Plants of the Winter Solstice
Certain trees and plants were important to the celebration of the solstice both as symbols and as decorations:
- Evergreens were a symbol of immortality since they were the only trees to stay green when all the others lost their leaves.
- Yews represented the death of the old year and were a connection between this world and the next.
- Oak trees were revered for being long-lived. Even though they were not evergreen, they were symbols of eternal life and considered a source of protection, strength, and endurance. In Celtic tradition, the entire trunk of an oak tree was kept burning for 12 hours on the eve of the solstice. If the fire did not go out, it meant the household would be protected and have an abundant harvest and good health in the coming year. A piece of that log was saved and used to start next year’s fire because, as the old log was consumed by the flames, any problems from the old year were thought to go with it.
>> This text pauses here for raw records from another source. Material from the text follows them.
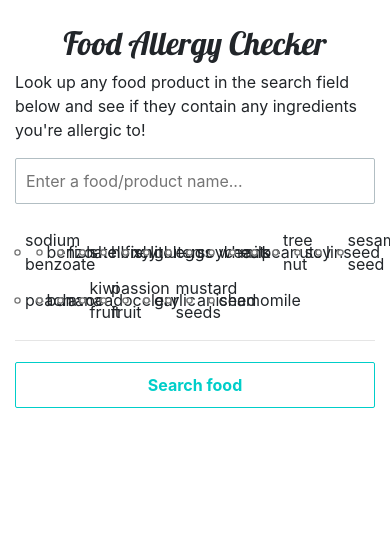
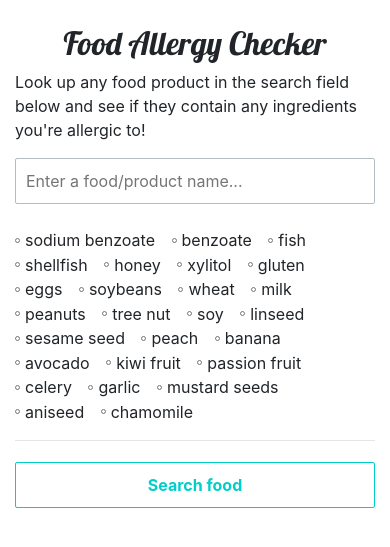
Before and after one commit to chrismomdjian/food-allergy-app, a Flask app: page / in a window 390 px wide; the page is wider, and only the part inside the window is pictured. Shown: the part 56-603 px from the top of that part. Run offline with Flask 2, Linux system fonts and the light colour scheme; some libraries are stand-ins or nearby versions.

Commit message:
fixed checkbox on mobile

```diff
--- a/static/main.css
+++ b/static/main.css
@@ -97,11 +97,10 @@ button:hover {
 input[type=checkbox]
 {
   /* Double-sized Checkboxes */
-  -ms-transform: scale(1.3); /* IE */
-  -moz-transform: scale(1.3); /* FF */
-  -webkit-transform: scale(1.3); /* Safari and Chrome */
-  -o-transform: scale(1.3); /* Opera */
-  padding: 20px;
+  -ms-transform: scale(1); /* IE */
+  -moz-transform: scale(1); /* FF */
+  -webkit-transform: scale(1); /* Safari and Chrome */
+  -o-transform: scale(1); /* Opera */
 }
 
 
@@ -131,14 +130,16 @@ ul li {
   }
 }
 
+@media only screen and (max-width: 600px) {
+  input[type=checkbox],
+  .form-check-inline
+  .form-check-input {
+    width: 5px !important;
+  }
+}
+
 @media screen and (max-width: 500px) {
   .home-screen-container {
     width: 100%;
   }
-
-  input[type="checkbox"],
-  .form-check-inline,
-  .form-check-input{
-    width: 5px !important;
-  }
 }
```
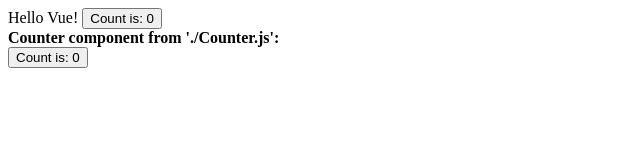
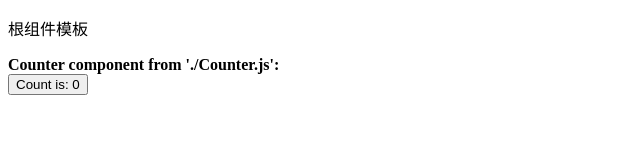
Before and after one commit to zjlyyq/Frontend_Notebook, a website: page Vue3/vue3_es6_module/index.html in a window 1280 px wide. Shown: the whole page, without its empty margins (0-640 px from the left). Drawn offline with nearby package versions, Linux system fonts and the light colour scheme.

Commit message:
根组件模板： 1. 当根组件没有设置 template 选项时，Vue 将自动使用容器的 innerHTML 作为模板。 2. 当根组件设置了 template 选项时，会覆盖容器内部的html

```diff
--- a/Vue3/vue3_es6_module/index.html
+++ b/Vue3/vue3_es6_module/index.html
@@ -35,7 +35,10 @@
           message,
           count
         }
-      }
+      },
+      template: /*html*/`
+        <p>根组件模板</p>
+        `
     }).mount('#app')
 
     createApp(Counter).mount("#Counter")
```
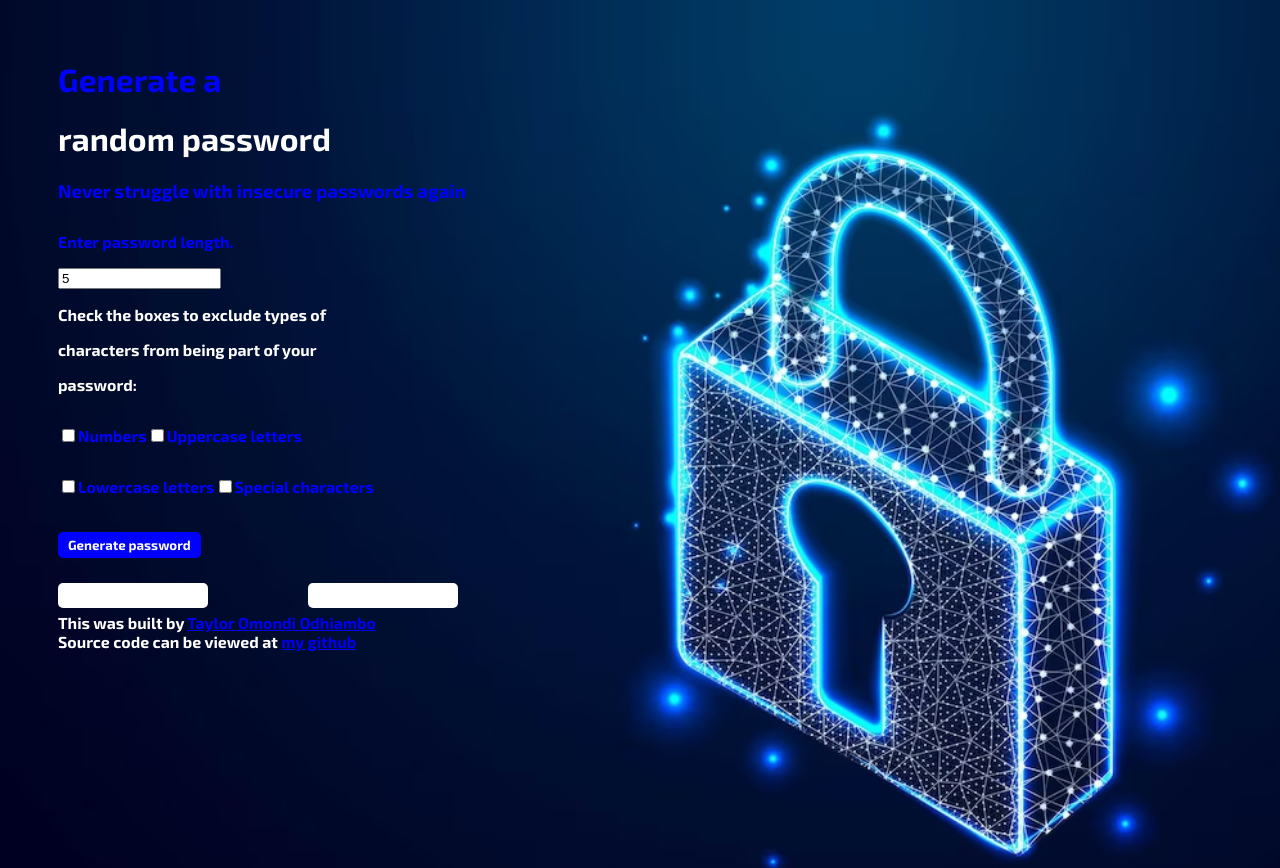
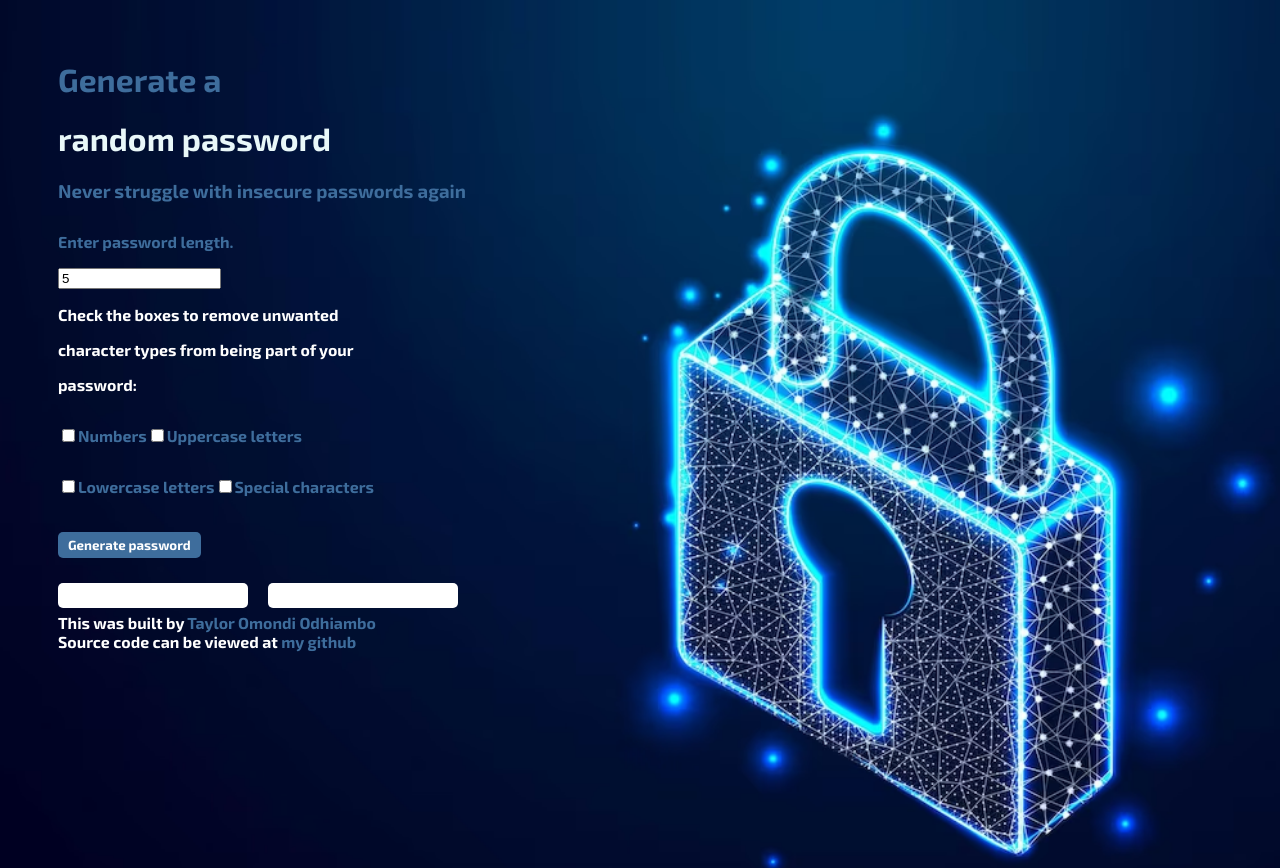
Before and after one commit to Tailsthedark/PasswordGenerator, a plain HTML site: page index.html in a window 1280 px wide. Both pictures are taken after typing "5" into the empty fields and a click on the button "Generate password". Drawn offline with Linux system fonts and the light colour scheme.

Commit message:
Changed some styling. Minimum password length changed to 6. Maximum password length increased to 20.

```diff
--- a/index.css
+++ b/index.css
@@ -12,16 +12,16 @@ body{
     font-family: tech;
 }
 .header{
-    color:blue;
+    color: #3E6D9C;
     margin: 60px 50px 30px 50px;
     }
     #h2{
-        color:white;
+        color:#E9F8F9;
     }
 
 #input{
     margin: 0 50px;
-    color: blue;
+    color: #3E6D9C;
 }
 #length{
     width: 155px;
@@ -31,12 +31,12 @@ body{
     margin: 0 50px;
 }
 #exclude{
-    color: blue;
+    color: #3E6D9C;
     display: flex;
     margin: 0 50px;
 }
 #exclude2{
-    color: blue;
+    color: #3E6D9C;
     display: flex;
     margin: 0 50px;
 }
@@ -45,7 +45,7 @@ body{
     border-radius: 5px;
     color: #FFFFFF;
     border: none;
-    background:blue;
+    background: #3E6D9C;
     font-family: tech;
     margin: 20px 50px;
 }
@@ -65,16 +65,18 @@ body{
 
 #o1, #o2{
     background: white;
-    color: blue;
+    color: #3E6D9C;
     border-radius:5px ;
     border: none ;
     height: 25px;
-    width:150px;
+    width: 190px;
+    font-weight: bold;
 }
 .me{
     color: white;
     margin: 0 50px;
 }
-/**{
-    outline: solid 1px yellow;
-}*/
+a{
+ text-decoration: none;
+ color: #3E6D9C;
+}
--- a/index.html
+++ b/index.html
@@ -12,11 +12,11 @@
         </div>
         <div id = "input">
             <p>Enter password length.</p>
-            <input id = "length" type ="number" min="8" max="14" placeholder="Enter number for length">
+            <input id = "length" type ="number" min="6" max="20" placeholder="Enter number for length">
         </div>
         <div id="Exclude">
-        <p >Check the boxes to exclude types of</p>
-        <p>characters from being part of your </p>
+        <p >Check the boxes to remove unwanted </p>
+        <p>character types from being part of your </p>
         <p>password:</p>
          </div>
         <div id = "exclude">
--- a/index.js
+++ b/index.js
@@ -24,17 +24,17 @@ function getspecial(){
 
 document.getElementById("generate-btn").addEventListener("click",function(){//listens for clicking of generate password button to generate passwords to the user's  specifications
         let selected = 0//a variable that keeps track of how many checkboxes have been selected
-        if ( document.getElementById("length").value>14)
+        if ( document.getElementById("length").value>20)
         {
-            alert("Maximum length of password is 14")
+            alert("Maximum length of password is 20")
             document.getElementById("o1").textContent = ""
             document.getElementById("o2").textContent = ""
             return 0
 
         }
-        if( document.getElementById("length").value < 8)
+        if( document.getElementById("length").value < 6)
         {
-            alert("Minimum length of password is 8")
+            alert("Minimum length of password is 6")
             document.getElementById("o1").textContent = ""
             document.getElementById("o2").textContent = ""
             return 0
```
- Rosemary, an evergreen shrub in warm climates, was called the herb of the sun.
- Birch trees symbolized new beginnings.
- Ivy symbolized marriage, faithfulness, and healing and was made into wreaths and garlands to decorate during the winter.
In Celtic tradition, one sacred place to be visited during the solstice time is an open area or hill that affords a view of the horizon in all directions. What better way to celebrate than to bundle up and climb to the top of the tallest hill? This is not a time to be hibernating; get outside and connect with the natural world in all its glorious seasons!
→ Learn more about the Winter Solstice.
Information from: Almanac.com